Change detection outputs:
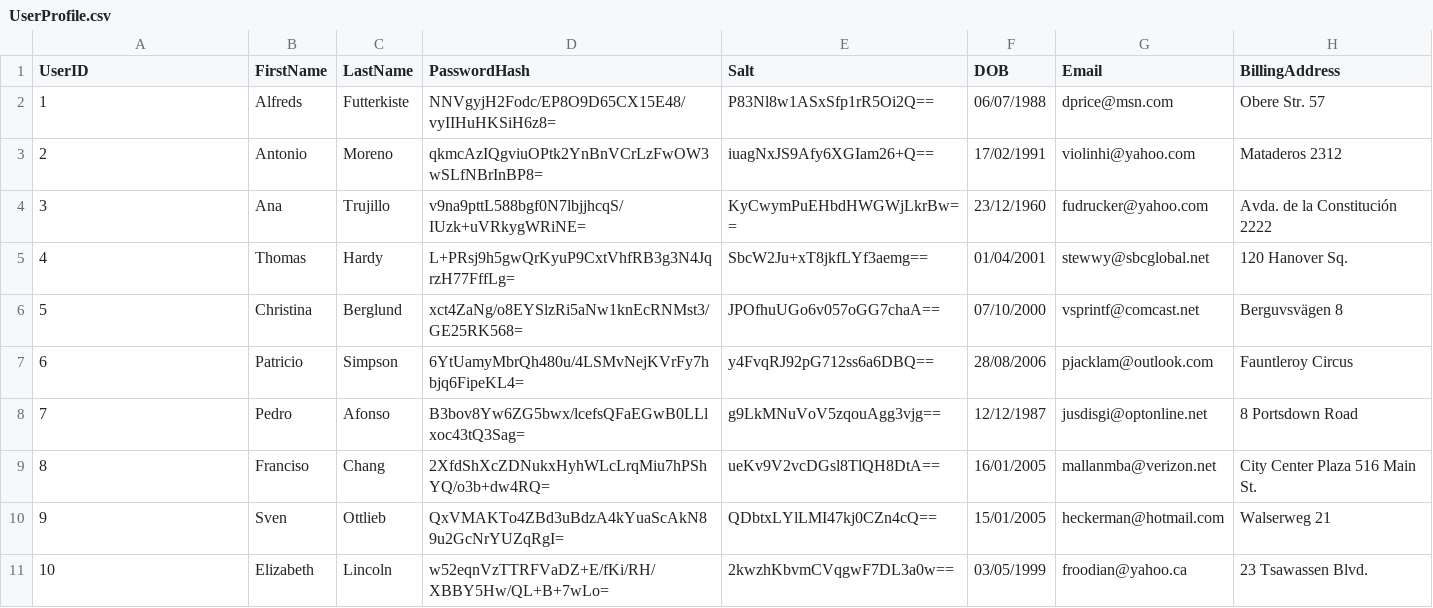
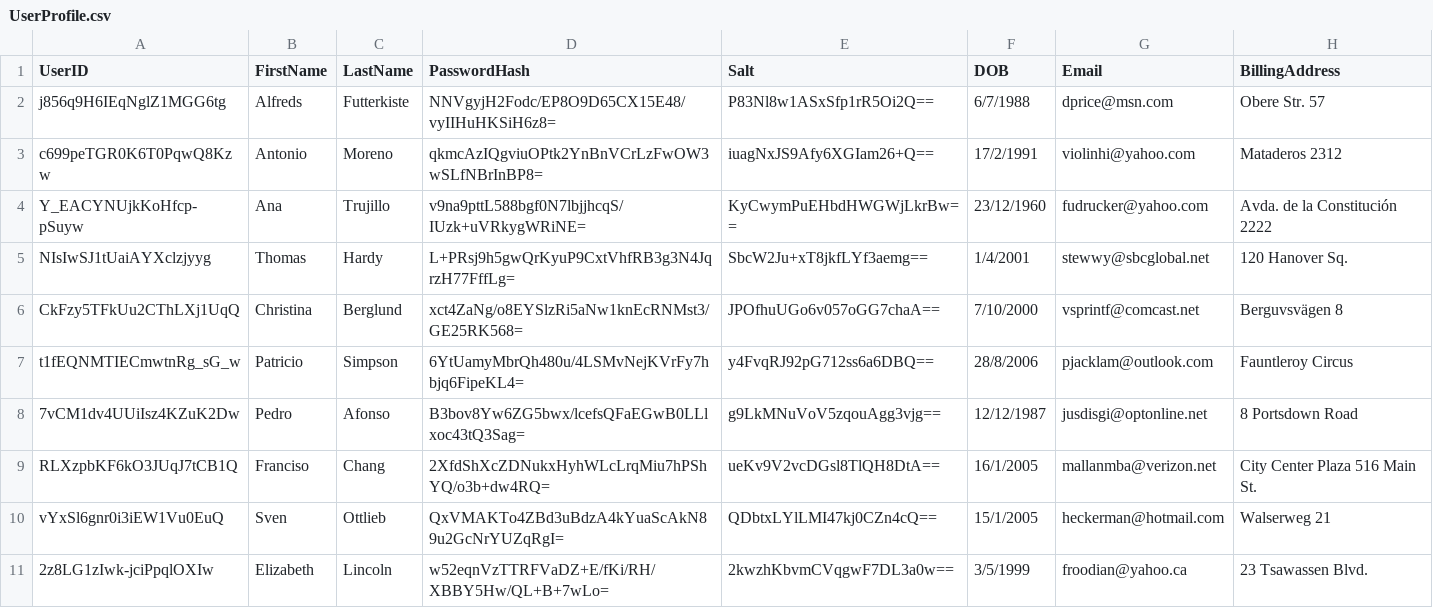
Before and after one commit to truongkimson/pwned-shop, a CSV file: src/pwned-shop/Data/csv/UserProfile.csv, drawn as a sheet.

```diff
--- a/src/pwned-shop/Data/csv/UserProfile.csv
+++ b/src/pwned-shop/Data/csv/UserProfile.csv
@@ -1,11 +1,11 @@
 UserID,FirstName,LastName,PasswordHash,Salt,DOB,Email,BillingAddress
-1,Alfreds,Futterkiste,NNVgyjH2Fodc/EP8O9D65CX15E48/vyIIHuHKSiH6z8=,P83Nl8w1ASxSfp1rR5Oi2Q==,06/07/1988,dprice@msn.com,Obere Str. 57
-2,Antonio,Moreno,qkmcAzIQgviuOPtk2YnBnVCrLzFwOW3wSLfNBrInBP8=,iuagNxJS9Afy6XGIam26+Q==,17/02/1991,violinhi@yahoo.com,Mataderos 2312
-3,Ana,Trujillo,v9na9pttL588bgf0N7lbjjhcqS/IUzk+uVRkygWRiNE=,KyCwymPuEHbdHWGWjLkrBw==,23/12/1960,fudrucker@yahoo.com,Avda. de la Constitución 2222
-4,Thomas,Hardy,L+PRsj9h5gwQrKyuP9CxtVhfRB3g3N4JqrzH77FffLg=,SbcW2Ju+xT8jkfLYf3aemg==,01/04/2001,stewwy@sbcglobal.net,120 Hanover Sq.
-5,Christina,Berglund,xct4ZaNg/o8EYSlzRi5aNw1knEcRNMst3/GE25RK568=,JPOfhuUGo6v057oGG7chaA==,07/10/2000,vsprintf@comcast.net,Berguvsvägen 8
-6,Patricio,Simpson,6YtUamyMbrQh480u/4LSMvNejKVrFy7hbjq6FipeKL4=,y4FvqRJ92pG712ss6a6DBQ==,28/08/2006,pjacklam@outlook.com,Fauntleroy Circus
-7,Pedro,Afonso,B3bov8Yw6ZG5bwx/lcefsQFaEGwB0LLlxoc43tQ3Sag=,g9LkMNuVoV5zqouAgg3vjg==,12/12/1987,jusdisgi@optonline.net,8 Portsdown Road
-8,Franciso,Chang,2XfdShXcZDNukxHyhWLcLrqMiu7hPShYQ/o3b+dw4RQ=,ueKv9V2vcDGsl8TlQH8DtA==,16/01/2005,mallanmba@verizon.net,City Center Plaza 516 Main St.
-9,Sven,Ottlieb,QxVMAKTo4ZBd3uBdzA4kYuaScAkN89u2GcNrYUZqRgI=,QDbtxLYlLMI47kj0CZn4cQ==,15/01/2005,heckerman@hotmail.com,Walserweg 21
-10,Elizabeth,Lincoln,w52eqnVzTTRFVaDZ+E/fKi/RH/XBBY5Hw/QL+B+7wLo=,2kwzhKbvmCVqgwF7DL3a0w==,03/05/1999,froodian@yahoo.ca,23 Tsawassen Blvd.
+j856q9H6IEqNglZ1MGG6tg,Alfreds,Futterkiste,NNVgyjH2Fodc/EP8O9D65CX15E48/vyIIHuHKSiH6z8=,P83Nl8w1ASxSfp1rR5Oi2Q==,6/7/1988,dprice@msn.com,Obere Str. 57
+c699peTGR0K6T0PqwQ8Kzw,Antonio,Moreno,qkmcAzIQgviuOPtk2YnBnVCrLzFwOW3wSLfNBrInBP8=,iuagNxJS9Afy6XGIam26+Q==,17/2/1991,violinhi@yahoo.com,Mataderos 2312
+Y_EACYNUjkKoHfcp-pSuyw,Ana,Trujillo,v9na9pttL588bgf0N7lbjjhcqS/IUzk+uVRkygWRiNE=,KyCwymPuEHbdHWGWjLkrBw==,23/12/1960,fudrucker@yahoo.com,Avda. de la Constitución 2222
+NIsIwSJ1tUaiAYXclzjyyg,Thomas,Hardy,L+PRsj9h5gwQrKyuP9CxtVhfRB3g3N4JqrzH77FffLg=,SbcW2Ju+xT8jkfLYf3aemg==,1/4/2001,stewwy@sbcglobal.net,120 Hanover Sq.
+CkFzy5TFkUu2CThLXj1UqQ,Christina,Berglund,xct4ZaNg/o8EYSlzRi5aNw1knEcRNMst3/GE25RK568=,JPOfhuUGo6v057oGG7chaA==,7/10/2000,vsprintf@comcast.net,Berguvsvägen 8
+t1fEQNMTIECmwtnRg_sG_w,Patricio,Simpson,6YtUamyMbrQh480u/4LSMvNejKVrFy7hbjq6FipeKL4=,y4FvqRJ92pG712ss6a6DBQ==,28/8/2006,pjacklam@outlook.com,Fauntleroy Circus
+7vCM1dv4UUiIsz4KZuK2Dw,Pedro,Afonso,B3bov8Yw6ZG5bwx/lcefsQFaEGwB0LLlxoc43tQ3Sag=,g9LkMNuVoV5zqouAgg3vjg==,12/12/1987,jusdisgi@optonline.net,8 Portsdown Road
+RLXzpbKF6kO3JUqJ7tCB1Q,Franciso,Chang,2XfdShXcZDNukxHyhWLcLrqMiu7hPShYQ/o3b+dw4RQ=,ueKv9V2vcDGsl8TlQH8DtA==,16/1/2005,mallanmba@verizon.net,City Center Plaza 516 Main St.
+vYxSl6gnr0i3iEW1Vu0EuQ,Sven,Ottlieb,QxVMAKTo4ZBd3uBdzA4kYuaScAkN89u2GcNrYUZqRgI=,QDbtxLYlLMI47kj0CZn4cQ==,15/1/2005,heckerman@hotmail.com,Walserweg 21
+2z8LG1zIwk-jciPpqlOXIw,Elizabeth,Lincoln,w52eqnVzTTRFVaDZ+E/fKi/RH/XBBY5Hw/QL+B+7wLo=,2kwzhKbvmCVqgwF7DL3a0w==,3/5/1999,froodian@yahoo.ca,23 Tsawassen Blvd.
```
Also changed, not shown: src/pwned-shop/Data/csv/OrderDetails.csv, src/pwned-shop/Data/csv/Orders.csv, 10 other files.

- **Work request**: Give the entries again exactly, but skip every image.

- **Expected output**:
Before and after one commit to truongkimson/pwned-shop, a CSV file: src/pwned-shop/Data/csv/UserProfile.csv, drawn as a sheet.

```diff
--- a/src/pwned-shop/Data/csv/UserProfile.csv
+++ b/src/pwned-shop/Data/csv/UserProfile.csv
@@ -1,11 +1,11 @@
 UserID,FirstName,LastName,PasswordHash,Salt,DOB,Email,BillingAddress
-1,Alfreds,Futterkiste,NNVgyjH2Fodc/EP8O9D65CX15E48/vyIIHuHKSiH6z8=,P83Nl8w1ASxSfp1rR5Oi2Q==,06/07/1988,dprice@msn.com,Obere Str. 57
-2,Antonio,Moreno,qkmcAzIQgviuOPtk2YnBnVCrLzFwOW3wSLfNBrInBP8=,iuagNxJS9Afy6XGIam26+Q==,17/02/1991,violinhi@yahoo.com,Mataderos 2312
-3,Ana,Trujillo,v9na9pttL588bgf0N7lbjjhcqS/IUzk+uVRkygWRiNE=,KyCwymPuEHbdHWGWjLkrBw==,23/12/1960,fudrucker@yahoo.com,Avda. de la Constitución 2222
-4,Thomas,Hardy,L+PRsj9h5gwQrKyuP9CxtVhfRB3g3N4JqrzH77FffLg=,SbcW2Ju+xT8jkfLYf3aemg==,01/04/2001,stewwy@sbcglobal.net,120 Hanover Sq.
-5,Christina,Berglund,xct4ZaNg/o8EYSlzRi5aNw1knEcRNMst3/GE25RK568=,JPOfhuUGo6v057oGG7chaA==,07/10/2000,vsprintf@comcast.net,Berguvsvägen 8
-6,Patricio,Simpson,6YtUamyMbrQh480u/4LSMvNejKVrFy7hbjq6FipeKL4=,y4FvqRJ92pG712ss6a6DBQ==,28/08/2006,pjacklam@outlook.com,Fauntleroy Circus
-7,Pedro,Afonso,B3bov8Yw6ZG5bwx/lcefsQFaEGwB0LLlxoc43tQ3Sag=,g9LkMNuVoV5zqouAgg3vjg==,12/12/1987,jusdisgi@optonline.net,8 Portsdown Road
-8,Franciso,Chang,2XfdShXcZDNukxHyhWLcLrqMiu7hPShYQ/o3b+dw4RQ=,ueKv9V2vcDGsl8TlQH8DtA==,16/01/2005,mallanmba@verizon.net,City Center Plaza 516 Main St.
-9,Sven,Ottlieb,QxVMAKTo4ZBd3uBdzA4kYuaScAkN89u2GcNrYUZqRgI=,QDbtxLYlLMI47kj0CZn4cQ==,15/01/2005,heckerman@hotmail.com,Walserweg 21
-10,Elizabeth,Lincoln,w52eqnVzTTRFVaDZ+E/fKi/RH/XBBY5Hw/QL+B+7wLo=,2kwzhKbvmCVqgwF7DL3a0w==,03/05/1999,froodian@yahoo.ca,23 Tsawassen Blvd.
+j856q9H6IEqNglZ1MGG6tg,Alfreds,Futterkiste,NNVgyjH2Fodc/EP8O9D65CX15E48/vyIIHuHKSiH6z8=,P83Nl8w1ASxSfp1rR5Oi2Q==,6/7/1988,dprice@msn.com,Obere Str. 57
+c699peTGR0K6T0PqwQ8Kzw,Antonio,Moreno,qkmcAzIQgviuOPtk2YnBnVCrLzFwOW3wSLfNBrInBP8=,iuagNxJS9Afy6XGIam26+Q==,17/2/1991,violinhi@yahoo.com,Mataderos 2312
+Y_EACYNUjkKoHfcp-pSuyw,Ana,Trujillo,v9na9pttL588bgf0N7lbjjhcqS/IUzk+uVRkygWRiNE=,KyCwymPuEHbdHWGWjLkrBw==,23/12/1960,fudrucker@yahoo.com,Avda. de la Constitución 2222
+NIsIwSJ1tUaiAYXclzjyyg,Thomas,Hardy,L+PRsj9h5gwQrKyuP9CxtVhfRB3g3N4JqrzH77FffLg=,SbcW2Ju+xT8jkfLYf3aemg==,1/4/2001,stewwy@sbcglobal.net,120 Hanover Sq.
+CkFzy5TFkUu2CThLXj1UqQ,Christina,Berglund,xct4ZaNg/o8EYSlzRi5aNw1knEcRNMst3/GE25RK568=,JPOfhuUGo6v057oGG7chaA==,7/10/2000,vsprintf@comcast.net,Berguvsvägen 8
+t1fEQNMTIECmwtnRg_sG_w,Patricio,Simpson,6YtUamyMbrQh480u/4LSMvNejKVrFy7hbjq6FipeKL4=,y4FvqRJ92pG712ss6a6DBQ==,28/8/2006,pjacklam@outlook.com,Fauntleroy Circus
+7vCM1dv4UUiIsz4KZuK2Dw,Pedro,Afonso,B3bov8Yw6ZG5bwx/lcefsQFaEGwB0LLlxoc43tQ3Sag=,g9LkMNuVoV5zqouAgg3vjg==,12/12/1987,jusdisgi@optonline.net,8 Portsdown Road
+RLXzpbKF6kO3JUqJ7tCB1Q,Franciso,Chang,2XfdShXcZDNukxHyhWLcLrqMiu7hPShYQ/o3b+dw4RQ=,ueKv9V2vcDGsl8TlQH8DtA==,16/1/2005,mallanmba@verizon.net,City Center Plaza 516 Main St.
+vYxSl6gnr0i3iEW1Vu0EuQ,Sven,Ottlieb,QxVMAKTo4ZBd3uBdzA4kYuaScAkN89u2GcNrYUZqRgI=,QDbtxLYlLMI47kj0CZn4cQ==,15/1/2005,heckerman@hotmail.com,Walserweg 21
+2z8LG1zIwk-jciPpqlOXIw,Elizabeth,Lincoln,w52eqnVzTTRFVaDZ+E/fKi/RH/XBBY5Hw/QL+B+7wLo=,2kwzhKbvmCVqgwF7DL3a0w==,3/5/1999,froodian@yahoo.ca,23 Tsawassen Blvd.
```
Also changed, not shown: src/pwned-shop/Data/csv/OrderDetails.csv, src/pwned-shop/Data/csv/Orders.csv, 10 other files.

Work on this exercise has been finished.